WORK ITEM — Leaving out every picture, output the records below exactly as they are.

=== Section Start ===

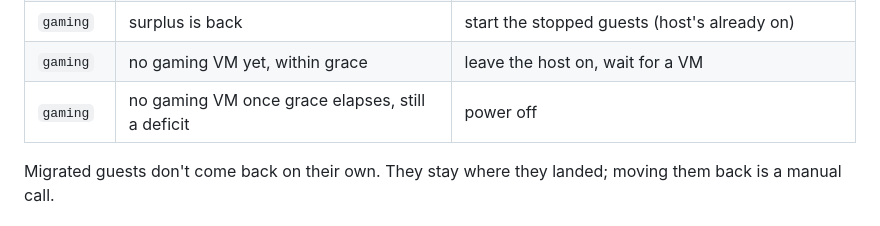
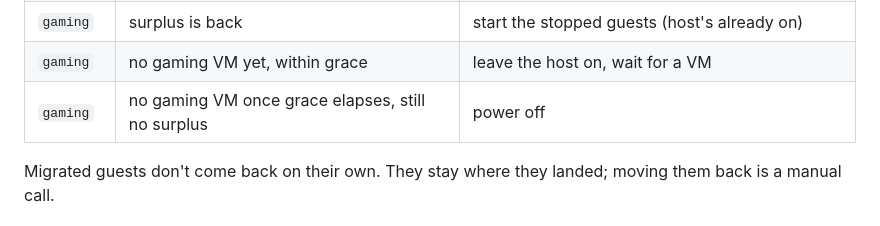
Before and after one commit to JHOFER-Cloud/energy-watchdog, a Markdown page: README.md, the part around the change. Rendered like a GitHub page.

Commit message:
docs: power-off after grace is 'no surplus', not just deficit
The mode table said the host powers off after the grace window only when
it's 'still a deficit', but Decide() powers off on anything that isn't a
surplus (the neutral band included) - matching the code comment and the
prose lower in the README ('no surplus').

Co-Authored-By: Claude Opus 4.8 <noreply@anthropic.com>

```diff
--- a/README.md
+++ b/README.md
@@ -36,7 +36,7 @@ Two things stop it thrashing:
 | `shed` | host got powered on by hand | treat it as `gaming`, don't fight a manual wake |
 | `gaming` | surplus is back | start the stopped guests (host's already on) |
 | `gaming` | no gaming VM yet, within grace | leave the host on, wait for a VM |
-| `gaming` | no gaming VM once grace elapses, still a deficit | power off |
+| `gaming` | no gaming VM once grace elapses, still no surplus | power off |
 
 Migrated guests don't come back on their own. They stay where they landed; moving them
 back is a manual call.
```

=== Section End ===

ANSWER TO THE EXERCISE —
Before and after one commit to JHOFER-Cloud/energy-watchdog, a Markdown page: README.md, the part around the change. Rendered like a GitHub page.

Commit message:
docs: power-off after grace is 'no surplus', not just deficit
The mode table said the host powers off after the grace window only when
it's 'still a deficit', but Decide() powers off on anything that isn't a
surplus (the neutral band included) - matching the code comment and the
prose lower in the README ('no surplus').

Co-Authored-By: Claude Opus 4.8 <noreply@anthropic.com>

```diff
--- a/README.md
+++ b/README.md
@@ -36,7 +36,7 @@ Two things stop it thrashing:
 | `shed` | host got powered on by hand | treat it as `gaming`, don't fight a manual wake |
 | `gaming` | surplus is back | start the stopped guests (host's already on) |
 | `gaming` | no gaming VM yet, within grace | leave the host on, wait for a VM |
-| `gaming` | no gaming VM once grace elapses, still a deficit | power off |
+| `gaming` | no gaming VM once grace elapses, still no surplus | power off |
 
 Migrated guests don't come back on their own. They stay where they landed; moving them
 back is a manual call.
```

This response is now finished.